Gentle Reader: My recent participation in the Facebook Page for Fans of U.S. Route 83 has caused me to reflect on the important touchstone that stretch of road has been for me and its vital role as corridor from North Dakota to Texas.
For virtually all of my life U.S. Highway 83 has been my pathway into respite and recreation then back to civilization. I’ve watched it grow from a rolling 2-lane, barely paved road to a straightened and widened 4-lane with turn lanes at congested junctions and even bypasses around city centers. It is the place where I get a pulse on north south commerce and fresh shrimp trucked to my city from near its southern terminus. I’ve watched the growth of energy development with electrical transmission lines crossing the highway and now wind farms and countless turbines are within easy view. Coal plants, oil wells and water diversion. From my house, I can hear the high-pitched hum of tires on its pavement.
More importantly, Highway 83 is the place where I connect to my roots. Family homesteads and family graves are within a few miles in North Dakota, South Dakota and Nebraska. From it, I keep watch over fields and flocks and migratory birds in the Central Flyway, planting and harvest. I watch the sloughs for how much rain we’ve had or haven’t. I see the seasons and the years come and go and I simply watch life. Grandpa Scott never called it Highway 83. It was just the Main Artery. Indeed.

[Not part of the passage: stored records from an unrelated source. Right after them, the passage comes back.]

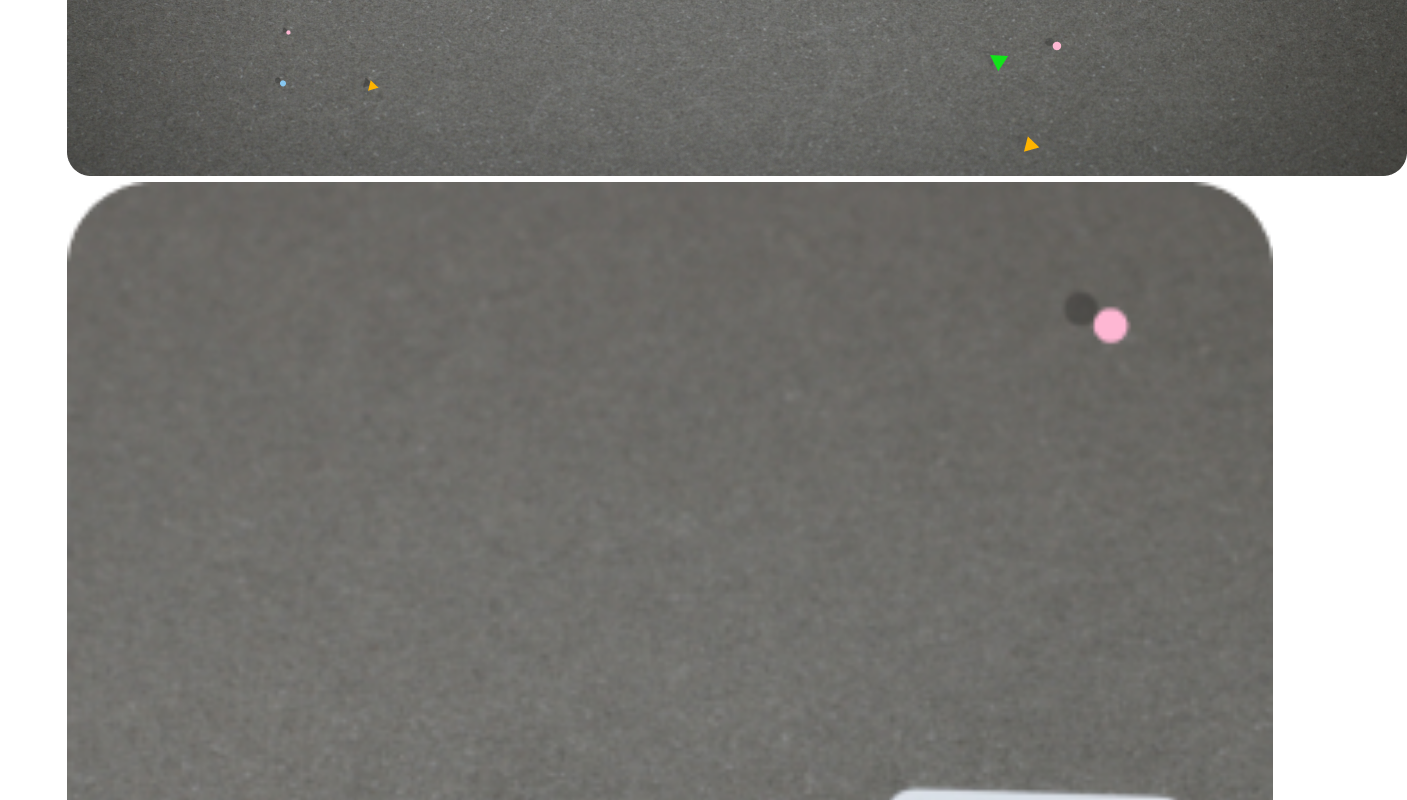
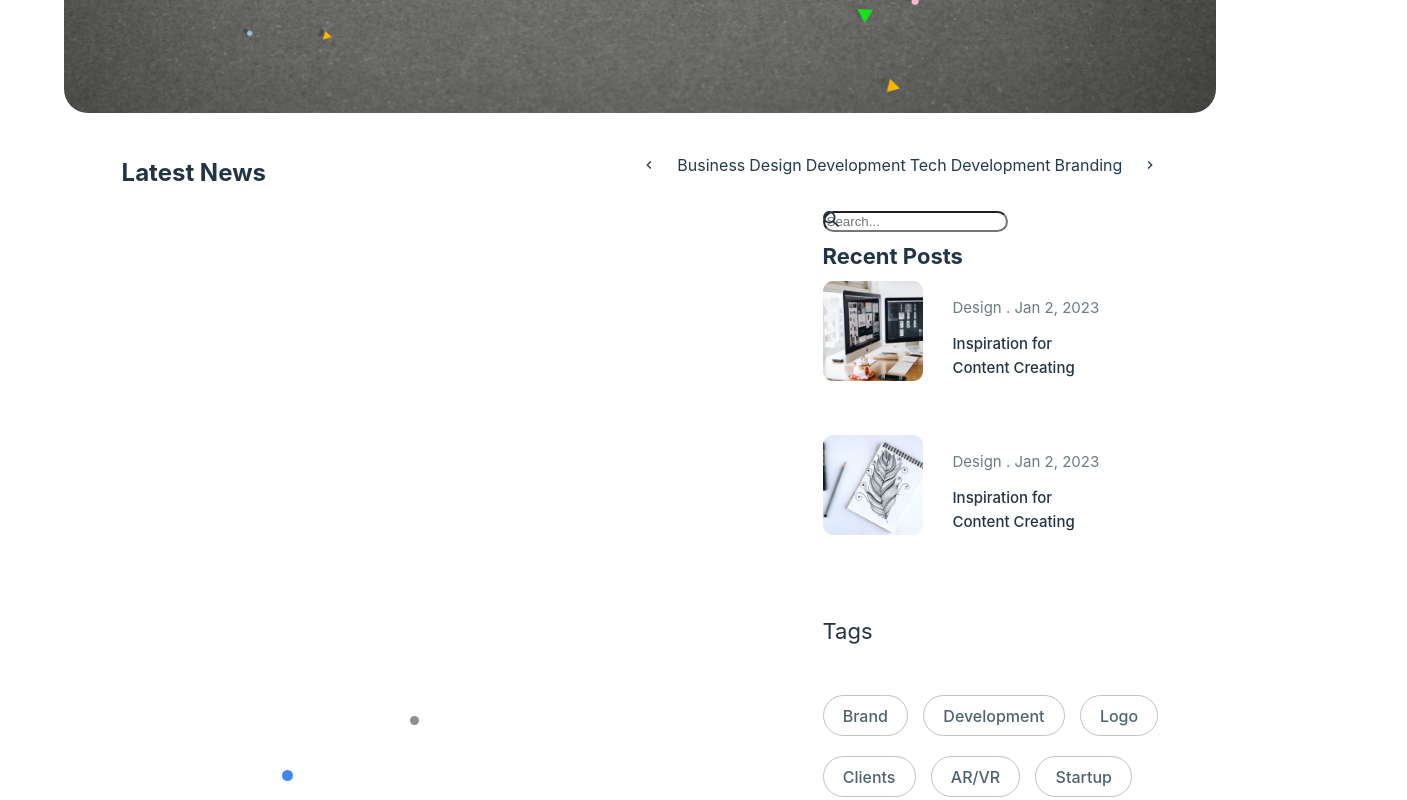
Before and after one commit to ayanwumi101/gdg-ibadan-devwebsite, a React (Vite) app: page /blog in a window 1280 px wide. Shown: the part 400-1200 px from the top of the page, 1407 px wide, since content can reach past the window. Built offline with nearby package versions, Linux system fonts and the light colour scheme; the HTML template or start-up script is replaced by a standard one.

Commit message:
blog page completed

```diff
--- a/src/components/testing/index.jsx
+++ b/src/components/testing/index.jsx
@@ -7,10 +7,10 @@ const Testing = () => {
   return (
     <>
       <Flex
-        columnGap="32px"
-        display={{ base: "block", lg: "flex" }}
+        // columnGap="32px"
+        // display={{ base: "block", lg: "flex" }}
         // pl={{ base: "20px", lg: "0px" }}
-        pr={{ base: "28px", lg: "0px" }}
+        // pr={{ base: "28px", lg: "0px" }}
       >
         <Box>
           <Button color="#E05D2F" backgroundColor="#FCEFEA">
--- a/src/pages/Homepage/Home.jsx
+++ b/src/pages/Homepage/Home.jsx
@@ -79,7 +79,7 @@ const Home = () => {
             </Text>{" "}
             website, where tech enthusiasts gather to share ideas and knowledge.
           </Text>
-          <Button bg='#E05D2F' w='210px' h={{ base: '40px', lg: '47px' }} color='white' boxShadow='md'>Join Our Community</Button>
+          <Button bg='#E05D2F' w='210px' h={{ base: '45px', lg: '47px' }} color='white' boxShadow='md'>Join Our Community</Button>
         </Box>
       </Box>
 
--- a/src/pages/blog/index.jsx
+++ b/src/pages/blog/index.jsx
@@ -31,41 +31,23 @@ const Blog = () => {
       <Box
         maxW="100%"
         height="auto"
-        mt={{ base: "5.1rem", lg: "4.5rem" }}
-        ml={{ base: "20px", lg: "50px" }}
-        mr={{ base: "20px", lg: "50px" }}
-        position="relative"
+        mt='7'
       >
-        <Box display={{ base: "none", lg: "block" }}>
+        <Box>
           <Image
             src={BlogImage}
             alt={""}
-            style={{
-              objectFit: "cover",
-              height: "100%",
-            }}
-          />
-        </Box>
-
-        <Box
-          height={{ base: "732px", lg: "auto" }}
-          display={{ base: "block", lg: "none" }}
-        >
-          <Image
-            src={MobileImage}
-            alt={""}
-            style={{
-              height: "100%",
-              width: "100%",
-              maxWidth: "100%",
-            }}
+            objectFit='cover'
+            borderRadius='24px'
+            w='100%'
+            h={{base: '550px', lg: '100%'}}
           />
         </Box>
       </Box>
 
-      <Box pt="76px" pl="121px" display={{ base: "none", lg: "block" }}>
-        <Flex columnGap="243px">
-          <Heading>Latest News</Heading>
+      <Box w='90%' mx='auto' my='16'>
+        <Flex alignItems='center' justifyContent='space-between' flexWrap='wrap'>
+          <Heading mb='4'>Latest News</Heading>
           <Box
             display="flex"
             columnGap="20px"
@@ -73,30 +55,30 @@ const Blog = () => {
             color="#213C4E"
           >
             <ChevronLeftIcon />
-            <Text>Business</Text>
-            <Text>Design</Text>
-            <Text>Development</Text>
-            <Text>Tech</Text>
-            <Text>Development</Text>
-            <Text>Branding</Text>
+            <Box display='flex' alignItems='center' gap={4} w={{base: '250px', lg: 'auto'}} overflow='auto'>
+              <Text>Business</Text>
+              <Text>Design</Text>
+              <Text>Development</Text>
+              <Text>Tech</Text>
+              <Text>Development</Text>
+              <Text>Branding</Text></Box>
             <ChevronRightIcon />
           </Box>
         </Flex>
       </Box>
 
       <Box
-        display={{ base: "block", lg: "flex" }}
-        pl={{ base: "20px", lg: "120px" }}
-        pr={{ base: "28px", lg: "132px" }}
-        columnGap="75px"
-        flexDirection="row-reverse"
+        display='flex'
+        flexDirection='row-reverse'
+        alignItems={{base: 'center', lg: 'flex-start'}}
+        justifyContent={{base: 'center', lg: 'space-between'}}
+        w='90%'
+        mx='auto'
+        flex-flexWrap='wrap'
+        my='8'
       >
-        <Box pt={{ base: "42px", lg: "47px" }}>
-          <Box
-            pl={{ base: "", lg: "40px" }}
-            pt={{ base: "", lg: "40px" }}
-            pr={{ base: "", lg: "40px" }}
-          >
+        <Box>
+          <Box>
             <InputGroup>
               <InputLeftElement
                 pointerEvents="none"
@@ -105,9 +87,10 @@ const Blog = () => {
               <Input placeholder="Search..." borderRadius="24px" />
             </InputGroup>
 
-            <Heading pt={{ base: "32px", lg: "32px" }} pb="32px">
+            <Heading fontSize={22} fontWeight='medium' my='8'>
               Recent Posts
             </Heading>
+
             <Box
               display="flex"
               overflow="hidden"
@@ -115,23 +98,23 @@ const Blog = () => {
               border="none"
               pb="42px"
             >
-              <Image objectFit="cover" src={Design1} alt={""} />
+              <Image objectFit="cover" w='100px' h='100px' src={Design1} alt={""} />
 
               <Box alignSelf="center">
                 <Box>
                   <Text
-                    fontSize="16px"
+                    fontSize="15px"
                     lineHeight="24px"
                     fontWeight="400"
                     color="#6A7C88"
-                    pb="12px"
+                    mb='3'
                   >
                     Design . Jan 2, 2023
                   </Text>
 
                   <Heading
-                    fontSize="16px"
-                    lineHeight="20px"
+                    fontSize="15px"
+                    lineHeight="24px"
                     fontWeight="500"
                     width="154px"
                   >
@@ -148,23 +131,23 @@ const Blog = () => {
               border="none"
               pb="52px"
             >
-              <Image objectFit="cover" src={Design2} alt={""} />
+              <Image objectFit="cover" w='100px' h='100px' src={Design2} alt={""} />
 
               <Box alignSelf="center">
                 <Box>
                   <Text
-                    fontSize="16px"
+                    fontSize="15px"
                     lineHeight="24px"
                     fontWeight="400"
                     color="#6A7C88"
-                    pb="12px"
+                    mb='3'
                   >
                     Design . Jan 2, 2023
                   </Text>
 
                   <Heading
-                    fontSize="16px"
-                    lineHeight="20px"
+                    fontSize="15px"
+                    lineHeight="24px"
                     fontWeight="500"
                     width="154px"
                   >
@@ -182,6 +165,7 @@ const Blog = () => {
             >
               Tags
             </Heading>
+
             <Box>
               <Flex columnGap="15px" pb="20px">
                 <Button
@@ -264,53 +248,14 @@ const Blog = () => {
                 </Button>
               </Flex>
             </Box>
-          </Box>
-        </Box>
 
-        <Box pt="46px" display={{ base: "block", lg: "none" }}>
-          <Box display="block">
-            <Heading pb="20px">Latest News</Heading>
-            <Box
-              display="flex"
-              columnGap="20px"
-              alignItems="center"
-              color="#213C4E"
-            >
-              <ChevronLeftIcon />
-              <Text>Business</Text>
-              <Text>Design</Text>
-              <Text>Branding</Text>
-              <ChevronRightIcon />
-            </Box>
           </Box>
         </Box>
 
         <Box>
-          <Box pt={{ base: "48px", lg: "71px" }}>
-            {" "}
-            <Testing />
-          </Box>
-          <Box pt="64px">
-            {" "}
-            <Testing />
-          </Box>
-          <Box pt="64px">
-            {" "}
-            <Testing />
-          </Box>
-          <Box pt="64px">
-            {" "}
-            <Testing />
-          </Box>
-          <Box pt="64px">
-            {" "}
-            <Testing />
-          </Box>
-          <Box pt="64px">
-            {" "}
-            <Testing />
-          </Box>
+
         </Box>
+
       </Box>
     </>
   );
```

Over this past summer, I’ve composed several haiku on and about Highway 83. Come take a ride with me:
Churning charcoal clouds
Spill red rain on dusty buttes

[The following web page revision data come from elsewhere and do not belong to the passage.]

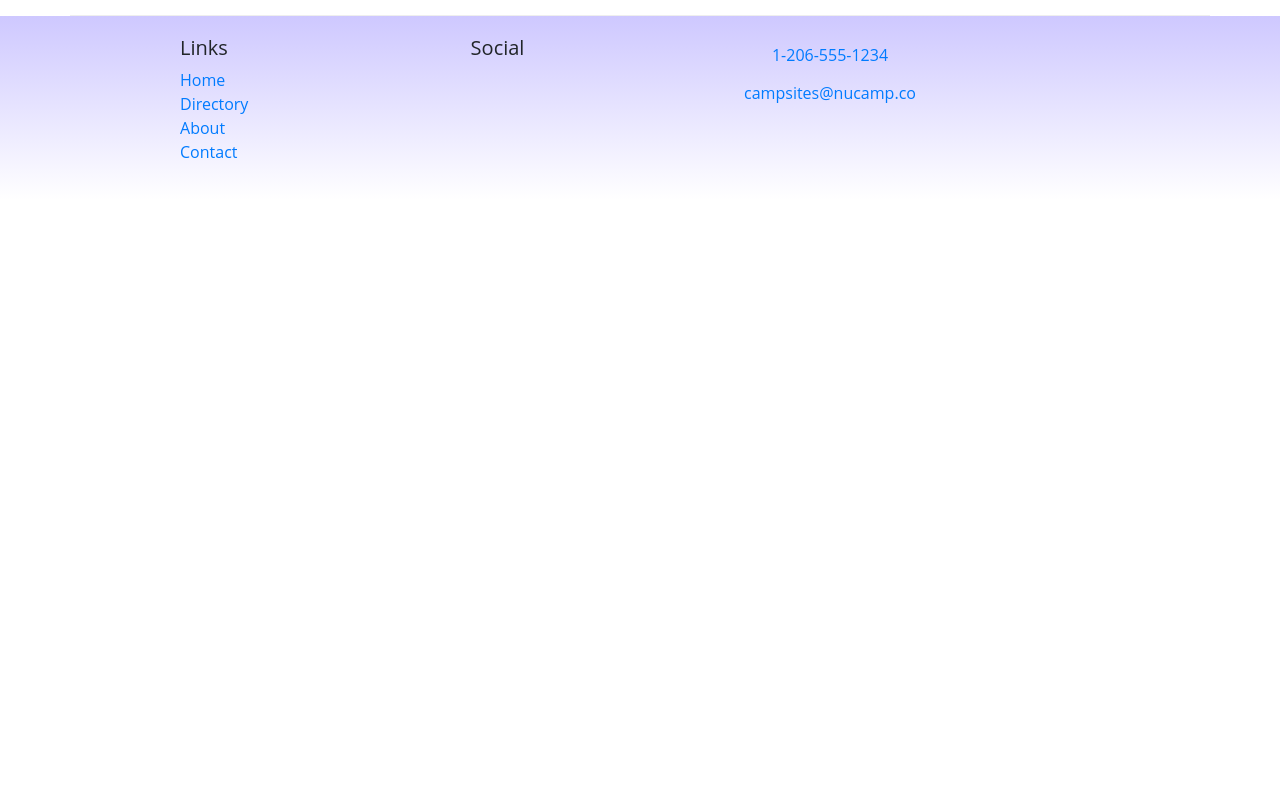
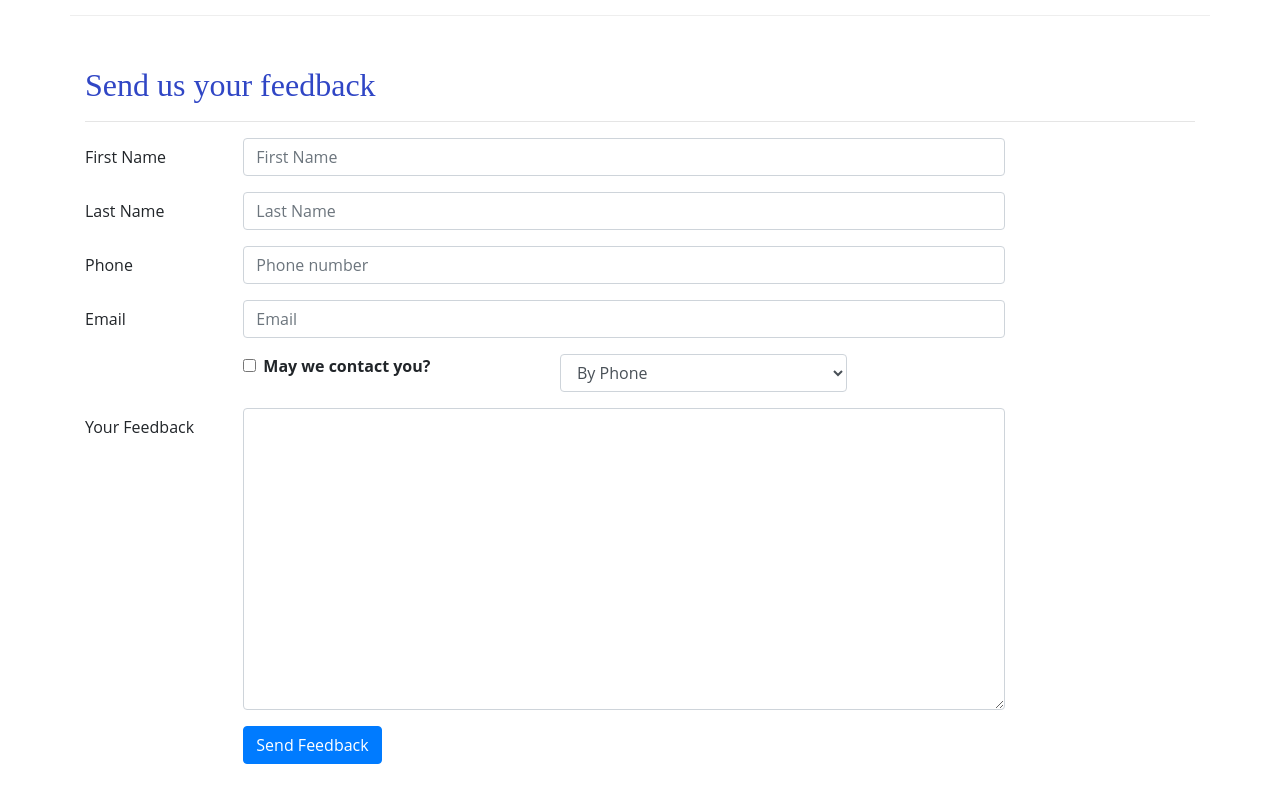
Before and after one commit to sean-birmingham/nucampsite-react, a React (Create React App) app: page /contactus in a window 1280 px wide. Shown: the part 560-1360 px from the top of the page. Before the commit the page ends 800 px from the top, so only its background shows below. Built offline with nearby package versions, Linux system fonts and the light colour scheme; the HTML template or start-up script is replaced by a standard one.

Commit message:
added controlled form to contact component

```diff
--- a/src/components/ContactComponent.js
+++ b/src/components/ContactComponent.js
@@ -1,8 +1,51 @@
-import React from 'react';
-import { Breadcrumb, BreadcrumbItem } from 'reactstrap';
+import React, { Component } from 'react';
+import {
+  Breadcrumb,
+  BreadcrumbItem,
+  Button,
+  Form,
+  FormGroup,
+  Label,
+  Input,
+  Col
+} from 'reactstrap';
 import { Link } from 'react-router-dom';
 
-const Contact = (props) => {
+class Contact extends Component {
+  constructor(props) {
+    super(props);
+
+    this.state = {
+      firstName: '',
+      lastName: '',
+      phoneNum: '',
+      email: '',
+      agree: false,
+      contactType: 'By Phone',
+      feedback: ''
+    };
+
+    this.handleInputChange = this.handleInputChange.bind(this);
+    this.handleSubmit = this.handleSubmit.bind(this);
+  }
+
+  handleInputChange(event) {
+    const target = event.target;
+    const name = target.name;
+    const value = target.type === 'checkbox' ? target.checked : target.value;
+
+    this.setState({
+      [name]: value
+    });
+  }
+
+  handleSubmit(event) {
+    console.log('Current state is: ' + JSON.stringify(this.state));
+    alert('Current state is: ' + JSON.stringify(this.state));
+    event.preventDefault();
+  }
+
+  render() {
     return (
       <div className='container'>
         <div className='row'>
@@ -42,8 +85,126 @@
             </a>
           </div>
         </div>
+
+        <div className='row row-content'>
+          <div className='col-12'>
+            <h2>Send us your feedback</h2>
+            <hr />
+          </div>
+          <div className='col-md-10'>
+            <Form onSubmit={this.handleSubmit}>
+              <FormGroup row>
+                <Label htmlFor='firstName' md={2}>
+                  First Name
+                </Label>
+                <Col md={10}>
+                  <Input
+                    type='text'
+                    id='firstName'
+                    name='firstName'
+                    placeholder='First Name'
+                    value={this.state.firstName}
+                    onChange={this.handleInputChange}
+                  />
+                </Col>
+              </FormGroup>
+              <FormGroup row>
+                <Label htmlFor='lastName' md={2}>
+                  Last Name
+                </Label>
+                <Col md={10}>
+                  <Input
+                    type='text'
+                    id='lastName'
+                    name='lastName'
+                    placeholder='Last Name'
+                    value={this.state.lastName}
+                    onChange={this.handleInputChange}
+                  />
+                </Col>
+              </FormGroup>
+              <FormGroup row>
+                <Label htmlFor='phoneNum' md={2}>
+                  Phone
+                </Label>
+                <Col md={10}>
+                  <Input
+                    type='tel'
+                    id='phoneNum'
+                    name='phoneNum'
+                    placeholder='Phone number'
+                    value={this.state.phoneNum}
+                    onChange={this.handleInputChange}
+                  />
+                </Col>
+              </FormGroup>
+              <FormGroup row>
+                <Label htmlFor='email' md={2}>
+                  Email
+                </Label>
+                <Col md={10}>
+                  <Input
+                    type='email'
+                    id='email'
+                    name='email'
+                    placeholder='Email'
+                    value={this.state.email}
+                    onChange={this.handleInputChange}
+                  />
+                </Col>
+              </FormGroup>
+              <FormGroup row>
+                <Col md={{ size: 4, offset: 2 }}>
+                  <FormGroup check>
+                    <Label check>
+                      <Input
+                        type='checkbox'
+                        name='agree'
+                        checked={this.state.agree}
+                        onChange={this.handleInputChange}
+                      />{' '}
+                      <strong>May we contact you?</strong>
+                    </Label>
+                  </FormGroup>
+                </Col>
+                <Col md={4}>
+                  <Input
+                    type='select'
+                    name='contactType'
+                    value={this.state.contactType}
+                    onChange={this.handleInputChange}>
+                    <option>By Phone</option>
+                    <option>By Email</option>
+                  </Input>
+                </Col>
+              </FormGroup>
+              <FormGroup row>
+                <Label htmlFor='feedback' md={2}>
+                  Your Feedback
+                </Label>
+                <Col md={10}>
+                  <Input
+                    type='textarea'
+                    id='feedback'
+                    name='feedback'
+                    rows='12'
+                    value={this.state.feedback}
+                    onChange={this.handleInputChange}></Input>
+                </Col>
+              </FormGroup>
+              <FormGroup row>
+                <Col md={{ size: 10, offset: 2 }}>
+                  <Button type='submit' color='primary'>
+                    Send Feedback
+                  </Button>
+                </Col>
+              </FormGroup>
+            </Form>
+          </div>
+        </div>
       </div>
     );
-};
+  }
+}
 
 export default Contact;
```
Lines whose indentation alone changed are shown as unchanged.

Tail lights ribbon ahead
The long shadows stretch
From fields and trees and fence posts
Sun pools in the West
Kept by mile markers for each
Life’s blood through the corridor
Spans the continent